Getting to know distraction osteogenesis
We’re willing to bet that if you aren’t a student of dentistry, you’ve never heard of distraction osteogenesis. It’s one of the many procedures performed at Sedaros Oral Surgery, and today we’d like you to get familiar with the procedure and what it has to offer.
Distraction Osteogenesis is only used for selected deformities and defects of the oral and facial bones. The surgeon slowly moves two segments of bone tissue apart from one another with an appliance (this is the “distraction”–or moving apart–of the procedure). As the bone is separated, it’s done so carefully so as to leave just enough space between the segments that new bone can fill in the gaps. Leaving room for the bone to regenerate is the “osteogenesis” of the procedure.
Distraction osteogenesis was first used in 1903 and was used primarily to lengthen the arm and leg bones. The treatment of the facial and oral skeleton with distraction osteogenesis begin in the 1990s and since then the field has become safe and predictable for treatment of certain deformities and defects of the facial bones.
For young children with facial deformities, the bones are moved apart and then held in place considering where the new bone should form. The patient is sent home with a “distractor” that can continue to move the bone apart following surgery and as new bone forms. The parent will turn the distrator usually 1mm per day to keep the bones moving apart while new bone forms in the gaps. The pain is comparable to braces in older children. It’s unfortable and achy, but manageable.
After a period of about two months, the distractor can be removed in a second surgery and the new bone is in place for life. Advances in the technology of distraction osteogenesis have made this procedure less painful, while becoming more and more suitable for treating those disorders. It eliminates the need for bone grafts and produces less swelling than traditional treatments. However, the frequent monitoring of the bone in the weeks after the appliance is placed by the surgeon can be a disadvantage for the patient.
What conditions are treated with distraction osteogenesis?
Dr. Sedaros can use distraction osteogenesis to treat:
- Adolescents with cleft palate when their upper jaw has not grown properly (Le Fort I maxillary advancement)
- Younger children with Crouzon, Apert or other craniosynostosis syndromes when their entire upper face has not developed properly (Le Fort III midface advancement)
- Children of any age, from newborn to teenager, when their lower jaw has not formed properly and is causing problems (mandible or lower jaw distraction)
In any case where the mandible, maxilla, or portions of the upper and lower jaw aren’t aligned, distraction methods can create a potential solution. The outcomes are always customized to the individual’s facial structure and the desired bone structure outcome.
To be a candidate for distraction osteogenesis, the patient must be otherwise healthy, must grow bone normally and must have the underlying nutritional stores to support the development of new bone. In addition, a patient must be supported by caregivers who can monitor the distraction process, and must be willing to manipulate the distractor during the process.

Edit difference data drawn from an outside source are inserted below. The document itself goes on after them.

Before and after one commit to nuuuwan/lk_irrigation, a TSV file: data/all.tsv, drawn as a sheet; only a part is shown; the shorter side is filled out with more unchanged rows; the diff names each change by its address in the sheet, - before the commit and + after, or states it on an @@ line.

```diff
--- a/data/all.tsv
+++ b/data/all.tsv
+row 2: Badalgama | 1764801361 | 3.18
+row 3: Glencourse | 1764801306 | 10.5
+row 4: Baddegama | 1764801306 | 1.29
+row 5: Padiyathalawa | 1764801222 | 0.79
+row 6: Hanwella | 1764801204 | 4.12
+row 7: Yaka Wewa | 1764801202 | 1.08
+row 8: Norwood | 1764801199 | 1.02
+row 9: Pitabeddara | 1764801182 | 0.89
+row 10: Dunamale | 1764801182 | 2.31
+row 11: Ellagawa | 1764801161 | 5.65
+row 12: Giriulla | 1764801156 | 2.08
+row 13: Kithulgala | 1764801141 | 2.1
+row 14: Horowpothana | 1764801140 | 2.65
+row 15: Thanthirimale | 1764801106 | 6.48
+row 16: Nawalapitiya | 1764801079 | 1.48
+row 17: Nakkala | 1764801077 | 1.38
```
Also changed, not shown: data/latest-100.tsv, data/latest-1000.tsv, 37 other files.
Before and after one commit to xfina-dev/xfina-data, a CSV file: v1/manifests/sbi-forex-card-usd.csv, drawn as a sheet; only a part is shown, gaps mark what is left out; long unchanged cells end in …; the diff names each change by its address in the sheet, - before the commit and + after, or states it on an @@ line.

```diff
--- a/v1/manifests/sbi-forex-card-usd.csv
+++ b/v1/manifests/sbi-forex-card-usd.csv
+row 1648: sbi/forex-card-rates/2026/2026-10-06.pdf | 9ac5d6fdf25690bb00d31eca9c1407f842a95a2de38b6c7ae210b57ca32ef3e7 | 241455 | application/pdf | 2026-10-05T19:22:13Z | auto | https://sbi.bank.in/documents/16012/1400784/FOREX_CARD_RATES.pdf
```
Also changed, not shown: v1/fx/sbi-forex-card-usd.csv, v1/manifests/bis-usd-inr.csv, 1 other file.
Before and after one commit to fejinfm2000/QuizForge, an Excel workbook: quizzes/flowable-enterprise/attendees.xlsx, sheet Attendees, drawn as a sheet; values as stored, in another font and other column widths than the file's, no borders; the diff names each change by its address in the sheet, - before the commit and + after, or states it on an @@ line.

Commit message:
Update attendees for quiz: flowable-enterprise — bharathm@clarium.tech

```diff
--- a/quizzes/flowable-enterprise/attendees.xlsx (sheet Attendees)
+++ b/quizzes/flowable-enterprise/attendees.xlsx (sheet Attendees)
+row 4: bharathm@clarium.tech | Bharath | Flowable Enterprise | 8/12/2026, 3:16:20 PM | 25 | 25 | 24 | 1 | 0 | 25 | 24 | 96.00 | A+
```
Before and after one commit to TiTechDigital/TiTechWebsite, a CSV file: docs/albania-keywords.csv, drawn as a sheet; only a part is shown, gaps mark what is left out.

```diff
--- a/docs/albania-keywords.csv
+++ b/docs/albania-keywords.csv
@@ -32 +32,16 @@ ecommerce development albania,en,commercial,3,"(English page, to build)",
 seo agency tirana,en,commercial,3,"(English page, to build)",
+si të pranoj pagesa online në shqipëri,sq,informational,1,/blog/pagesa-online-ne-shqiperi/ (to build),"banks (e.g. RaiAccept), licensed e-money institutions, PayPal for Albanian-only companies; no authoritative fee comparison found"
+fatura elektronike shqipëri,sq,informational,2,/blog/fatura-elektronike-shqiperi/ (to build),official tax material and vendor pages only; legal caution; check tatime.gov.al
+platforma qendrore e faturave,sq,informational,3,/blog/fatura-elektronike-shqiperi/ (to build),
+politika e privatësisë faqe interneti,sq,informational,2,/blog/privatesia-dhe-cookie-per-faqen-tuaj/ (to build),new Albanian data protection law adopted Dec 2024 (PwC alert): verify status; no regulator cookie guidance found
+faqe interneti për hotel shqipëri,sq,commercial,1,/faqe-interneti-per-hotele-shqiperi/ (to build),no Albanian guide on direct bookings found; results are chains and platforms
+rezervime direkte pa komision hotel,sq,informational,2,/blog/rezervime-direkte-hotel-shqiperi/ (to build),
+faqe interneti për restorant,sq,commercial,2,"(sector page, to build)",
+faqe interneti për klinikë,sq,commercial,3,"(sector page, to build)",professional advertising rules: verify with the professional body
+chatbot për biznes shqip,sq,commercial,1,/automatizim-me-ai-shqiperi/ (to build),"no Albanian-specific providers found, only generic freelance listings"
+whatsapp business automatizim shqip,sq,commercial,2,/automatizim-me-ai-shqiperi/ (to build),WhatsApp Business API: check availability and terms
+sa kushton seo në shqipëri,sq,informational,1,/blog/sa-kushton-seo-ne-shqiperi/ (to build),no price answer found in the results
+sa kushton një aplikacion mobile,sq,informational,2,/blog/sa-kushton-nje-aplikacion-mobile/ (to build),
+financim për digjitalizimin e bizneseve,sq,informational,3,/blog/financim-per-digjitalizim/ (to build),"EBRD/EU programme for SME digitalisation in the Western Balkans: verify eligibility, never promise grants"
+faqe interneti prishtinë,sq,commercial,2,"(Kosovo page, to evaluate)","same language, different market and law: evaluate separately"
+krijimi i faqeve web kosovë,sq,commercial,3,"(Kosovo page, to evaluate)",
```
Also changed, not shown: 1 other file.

The final outcome of distraction osteogenesis is bone structure much closer to the “normal” facial structure without having to undergo multiple surgeries and without foreign bodies implanted with the facial structure.
Distraction osteogenesis may sound scary, but it’s really a simple procedure that maximizes the way bone naturally grows to remedy facial deformities. It’s a procedure that uses the process of bone development to allow a patient to grow his or her own biological tissue in place without having multiple procedures.
If you have a referral for distraction osteogenesis or would like to learn more about the procedure at Sedaros Oral Surgery, contact us today for more details!